You may have heard that we’re entering an algae farming boom. Biofuel produced by algae reared on greenhouse gases is supposed to replace fossil fuels with a climate-friendly brew. But if you try to refuel your car, tractor, or Cessna using this vaunted energy source, you’ll quickly realize that hype alone cannot stroke an engine. Algae biofuel isn’t for sale. At least, not unless you can get your hands on experimental samples being produced in laboratories. After more than 35 years of federally funded research, the cost of producing algae biofuel is a lichen-covered cliff that separates it from the ocean of cheap fossil fuels.
Despite algae biofuel’s economic shortcomings, though, there’s a feast of good news for supporters of slime-driven climate action. Algae are being cultivated commercially, and in growing volumes. They are being grown in waters enriched with carbon dioxide, climate-changing waste gases that can be pumped into algae ponds from mines, power plants, and factories.
Oil from the commercial harvests isn’t being sold as fuel.
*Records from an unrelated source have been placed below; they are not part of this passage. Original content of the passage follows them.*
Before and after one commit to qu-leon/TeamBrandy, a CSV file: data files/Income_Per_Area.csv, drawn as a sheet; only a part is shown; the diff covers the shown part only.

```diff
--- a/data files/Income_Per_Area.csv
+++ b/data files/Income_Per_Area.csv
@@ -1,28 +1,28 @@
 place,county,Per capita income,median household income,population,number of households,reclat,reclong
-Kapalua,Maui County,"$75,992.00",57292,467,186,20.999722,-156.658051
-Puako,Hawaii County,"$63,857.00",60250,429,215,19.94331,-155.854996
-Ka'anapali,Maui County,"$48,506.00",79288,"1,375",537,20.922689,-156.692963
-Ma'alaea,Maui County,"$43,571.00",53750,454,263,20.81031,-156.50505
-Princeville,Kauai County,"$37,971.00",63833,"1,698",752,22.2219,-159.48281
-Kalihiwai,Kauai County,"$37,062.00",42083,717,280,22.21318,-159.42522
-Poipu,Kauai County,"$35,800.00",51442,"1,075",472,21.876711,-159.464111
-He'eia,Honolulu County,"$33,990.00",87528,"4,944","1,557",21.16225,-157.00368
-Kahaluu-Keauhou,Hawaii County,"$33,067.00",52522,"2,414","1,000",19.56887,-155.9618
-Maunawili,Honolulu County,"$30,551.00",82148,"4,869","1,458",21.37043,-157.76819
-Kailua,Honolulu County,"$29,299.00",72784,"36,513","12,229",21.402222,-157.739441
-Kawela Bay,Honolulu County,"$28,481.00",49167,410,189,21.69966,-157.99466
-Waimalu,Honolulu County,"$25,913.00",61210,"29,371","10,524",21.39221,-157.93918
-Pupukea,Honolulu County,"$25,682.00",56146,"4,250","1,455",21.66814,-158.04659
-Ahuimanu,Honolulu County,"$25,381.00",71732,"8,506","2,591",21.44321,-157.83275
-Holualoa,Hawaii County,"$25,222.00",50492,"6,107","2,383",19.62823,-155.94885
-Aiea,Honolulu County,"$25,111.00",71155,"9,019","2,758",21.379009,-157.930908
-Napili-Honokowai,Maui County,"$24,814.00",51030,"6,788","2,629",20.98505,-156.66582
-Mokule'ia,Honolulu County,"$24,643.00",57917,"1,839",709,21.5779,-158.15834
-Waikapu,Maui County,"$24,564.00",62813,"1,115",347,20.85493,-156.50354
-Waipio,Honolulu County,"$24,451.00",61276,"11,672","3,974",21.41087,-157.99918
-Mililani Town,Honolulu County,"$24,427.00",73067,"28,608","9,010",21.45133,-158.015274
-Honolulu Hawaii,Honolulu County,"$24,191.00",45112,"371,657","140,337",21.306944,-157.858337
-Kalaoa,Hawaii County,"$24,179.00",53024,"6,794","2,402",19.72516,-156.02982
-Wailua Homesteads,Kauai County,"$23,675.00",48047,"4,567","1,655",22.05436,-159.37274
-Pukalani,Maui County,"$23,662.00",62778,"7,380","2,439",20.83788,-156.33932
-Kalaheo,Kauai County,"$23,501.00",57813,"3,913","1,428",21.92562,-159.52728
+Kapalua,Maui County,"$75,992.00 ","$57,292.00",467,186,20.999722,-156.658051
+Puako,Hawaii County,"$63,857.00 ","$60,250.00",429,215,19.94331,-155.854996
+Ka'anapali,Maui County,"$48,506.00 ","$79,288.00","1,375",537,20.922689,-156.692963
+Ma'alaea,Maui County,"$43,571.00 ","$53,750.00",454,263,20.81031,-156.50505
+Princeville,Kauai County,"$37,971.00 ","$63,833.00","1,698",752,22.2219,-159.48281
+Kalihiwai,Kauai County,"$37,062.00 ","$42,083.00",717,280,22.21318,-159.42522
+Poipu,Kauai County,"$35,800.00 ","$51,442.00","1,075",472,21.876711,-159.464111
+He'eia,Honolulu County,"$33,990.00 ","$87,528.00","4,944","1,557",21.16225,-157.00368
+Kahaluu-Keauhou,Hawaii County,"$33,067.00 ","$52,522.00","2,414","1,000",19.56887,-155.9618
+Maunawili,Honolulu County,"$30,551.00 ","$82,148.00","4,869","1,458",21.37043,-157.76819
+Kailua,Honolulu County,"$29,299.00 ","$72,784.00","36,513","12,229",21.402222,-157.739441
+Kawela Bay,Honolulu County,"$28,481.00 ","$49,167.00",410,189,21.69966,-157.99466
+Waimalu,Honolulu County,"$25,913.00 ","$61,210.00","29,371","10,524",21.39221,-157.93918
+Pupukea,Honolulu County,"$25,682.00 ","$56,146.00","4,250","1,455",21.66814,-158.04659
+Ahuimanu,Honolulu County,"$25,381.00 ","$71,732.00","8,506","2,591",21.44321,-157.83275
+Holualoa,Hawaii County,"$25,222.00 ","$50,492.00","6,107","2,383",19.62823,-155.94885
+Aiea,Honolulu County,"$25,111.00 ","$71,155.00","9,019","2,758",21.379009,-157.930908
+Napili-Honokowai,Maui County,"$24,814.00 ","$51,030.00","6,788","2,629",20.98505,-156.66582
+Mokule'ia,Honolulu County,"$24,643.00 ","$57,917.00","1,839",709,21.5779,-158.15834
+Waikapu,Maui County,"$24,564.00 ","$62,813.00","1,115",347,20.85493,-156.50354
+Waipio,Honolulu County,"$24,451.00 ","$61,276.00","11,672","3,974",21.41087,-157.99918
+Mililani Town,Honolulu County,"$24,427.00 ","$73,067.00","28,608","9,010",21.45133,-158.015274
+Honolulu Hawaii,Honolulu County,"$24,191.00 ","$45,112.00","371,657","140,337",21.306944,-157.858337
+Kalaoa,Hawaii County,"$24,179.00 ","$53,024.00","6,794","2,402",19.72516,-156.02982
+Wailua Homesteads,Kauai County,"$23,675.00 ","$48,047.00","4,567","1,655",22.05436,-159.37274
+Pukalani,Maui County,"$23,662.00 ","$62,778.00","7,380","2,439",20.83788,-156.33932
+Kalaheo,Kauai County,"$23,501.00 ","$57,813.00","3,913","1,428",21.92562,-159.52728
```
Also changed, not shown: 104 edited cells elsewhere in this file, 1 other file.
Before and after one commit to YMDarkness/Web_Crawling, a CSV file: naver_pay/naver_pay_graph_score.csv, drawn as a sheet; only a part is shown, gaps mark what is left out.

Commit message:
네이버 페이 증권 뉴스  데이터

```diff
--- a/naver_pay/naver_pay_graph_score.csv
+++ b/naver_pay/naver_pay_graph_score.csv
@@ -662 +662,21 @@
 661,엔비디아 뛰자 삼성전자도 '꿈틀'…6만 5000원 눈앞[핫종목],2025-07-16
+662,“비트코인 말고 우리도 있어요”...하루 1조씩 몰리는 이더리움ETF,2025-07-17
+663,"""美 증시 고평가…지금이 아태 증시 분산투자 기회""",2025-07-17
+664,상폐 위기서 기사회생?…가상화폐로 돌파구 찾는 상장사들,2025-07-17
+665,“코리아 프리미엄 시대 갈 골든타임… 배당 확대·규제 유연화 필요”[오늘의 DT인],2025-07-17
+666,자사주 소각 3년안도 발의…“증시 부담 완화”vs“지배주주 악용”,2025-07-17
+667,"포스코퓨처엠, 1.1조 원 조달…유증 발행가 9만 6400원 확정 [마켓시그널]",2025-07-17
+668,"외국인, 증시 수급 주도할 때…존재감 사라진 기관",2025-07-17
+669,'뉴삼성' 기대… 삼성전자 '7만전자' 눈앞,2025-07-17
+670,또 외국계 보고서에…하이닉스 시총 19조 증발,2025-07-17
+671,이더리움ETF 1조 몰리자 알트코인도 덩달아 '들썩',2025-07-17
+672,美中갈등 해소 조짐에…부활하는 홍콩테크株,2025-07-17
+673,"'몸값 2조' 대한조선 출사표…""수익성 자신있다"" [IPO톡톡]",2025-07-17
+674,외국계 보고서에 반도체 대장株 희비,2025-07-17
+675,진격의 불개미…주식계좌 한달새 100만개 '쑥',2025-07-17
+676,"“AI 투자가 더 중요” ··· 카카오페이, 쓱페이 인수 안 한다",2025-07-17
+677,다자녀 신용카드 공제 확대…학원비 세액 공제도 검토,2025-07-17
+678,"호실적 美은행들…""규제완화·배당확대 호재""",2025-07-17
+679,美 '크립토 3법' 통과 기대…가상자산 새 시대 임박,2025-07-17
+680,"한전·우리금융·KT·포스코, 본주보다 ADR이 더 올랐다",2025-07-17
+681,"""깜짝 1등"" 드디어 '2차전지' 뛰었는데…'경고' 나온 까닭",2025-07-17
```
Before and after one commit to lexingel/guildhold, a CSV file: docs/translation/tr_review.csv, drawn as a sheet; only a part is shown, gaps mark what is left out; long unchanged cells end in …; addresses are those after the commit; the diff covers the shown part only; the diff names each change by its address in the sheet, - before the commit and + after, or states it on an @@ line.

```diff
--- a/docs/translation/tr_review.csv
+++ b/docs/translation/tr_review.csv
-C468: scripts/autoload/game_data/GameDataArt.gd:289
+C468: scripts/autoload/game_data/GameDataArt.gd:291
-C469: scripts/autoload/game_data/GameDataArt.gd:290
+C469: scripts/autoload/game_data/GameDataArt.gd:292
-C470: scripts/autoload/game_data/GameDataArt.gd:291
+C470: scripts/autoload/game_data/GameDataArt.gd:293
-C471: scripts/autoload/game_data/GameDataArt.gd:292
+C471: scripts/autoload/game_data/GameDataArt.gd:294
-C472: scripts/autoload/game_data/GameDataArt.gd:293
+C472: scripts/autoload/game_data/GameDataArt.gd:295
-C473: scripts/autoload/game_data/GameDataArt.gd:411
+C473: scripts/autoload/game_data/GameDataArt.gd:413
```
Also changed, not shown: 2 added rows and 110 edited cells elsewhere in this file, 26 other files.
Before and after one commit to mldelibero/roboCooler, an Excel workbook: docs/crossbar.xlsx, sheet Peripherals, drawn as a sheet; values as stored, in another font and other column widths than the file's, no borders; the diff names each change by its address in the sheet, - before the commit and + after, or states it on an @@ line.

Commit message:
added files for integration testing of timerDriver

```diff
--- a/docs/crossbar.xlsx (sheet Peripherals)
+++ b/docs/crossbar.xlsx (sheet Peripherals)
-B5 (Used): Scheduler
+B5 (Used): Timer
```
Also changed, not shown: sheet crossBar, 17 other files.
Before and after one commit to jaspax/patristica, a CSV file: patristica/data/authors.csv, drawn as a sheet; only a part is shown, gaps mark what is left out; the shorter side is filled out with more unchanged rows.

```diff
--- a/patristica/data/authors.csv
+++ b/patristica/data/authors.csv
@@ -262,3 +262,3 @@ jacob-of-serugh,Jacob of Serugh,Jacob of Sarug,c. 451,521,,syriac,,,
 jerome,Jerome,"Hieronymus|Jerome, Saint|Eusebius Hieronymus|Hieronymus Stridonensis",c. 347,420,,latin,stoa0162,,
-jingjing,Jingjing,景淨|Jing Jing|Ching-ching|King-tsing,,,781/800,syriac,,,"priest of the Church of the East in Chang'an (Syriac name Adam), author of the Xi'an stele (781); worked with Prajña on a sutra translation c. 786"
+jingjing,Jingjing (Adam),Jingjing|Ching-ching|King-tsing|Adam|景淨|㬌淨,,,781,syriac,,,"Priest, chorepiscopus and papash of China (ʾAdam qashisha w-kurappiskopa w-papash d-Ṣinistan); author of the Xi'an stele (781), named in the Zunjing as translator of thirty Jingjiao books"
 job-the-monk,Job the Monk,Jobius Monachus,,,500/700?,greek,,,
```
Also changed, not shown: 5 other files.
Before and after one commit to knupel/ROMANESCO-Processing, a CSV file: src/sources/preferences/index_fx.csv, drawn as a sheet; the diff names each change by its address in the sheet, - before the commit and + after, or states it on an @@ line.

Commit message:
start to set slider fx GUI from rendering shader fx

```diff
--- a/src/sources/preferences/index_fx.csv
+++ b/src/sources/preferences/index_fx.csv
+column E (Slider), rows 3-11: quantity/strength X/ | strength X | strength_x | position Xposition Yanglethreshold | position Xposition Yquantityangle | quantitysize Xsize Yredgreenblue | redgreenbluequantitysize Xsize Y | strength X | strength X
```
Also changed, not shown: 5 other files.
It’s ending up inside something more intimate than a rush-hour crowd in a biodiesel bus. It’s sold as food. The oils, proteins, and carbohydrates from farmed green slime are fueling the cells inside our bodies.
Algae is an imprecise word. The spongy plantlike species that we dump into the taxonomic algae bucket don’t all come from a common ancestor. Algae is one of those “you know it when you see it at the end of your fishing line”-type things. Some single-celled strains are microscopic; giant kelps can stretch 200 feet. Humans have eaten some seaweed varieties of algae for countless generations; other kinds of algae poison swimmers at beaches seeped in sewage. Today’s algae include the descendents of some of the first organisms to suck up carbon dioxide, use solar energy to combine the carbon into sugars and proteins, and create our animal-friendly atmosphere by pumping waste oxygen out after photosynthesis. Some algae light up oceans at night in glowing blues or paint them blood-red during the day. Some are carnivorous, preying on passing zooplankton—the microscopic equivalents of hypothetical savanna grasses that grab and devour passing gazelle.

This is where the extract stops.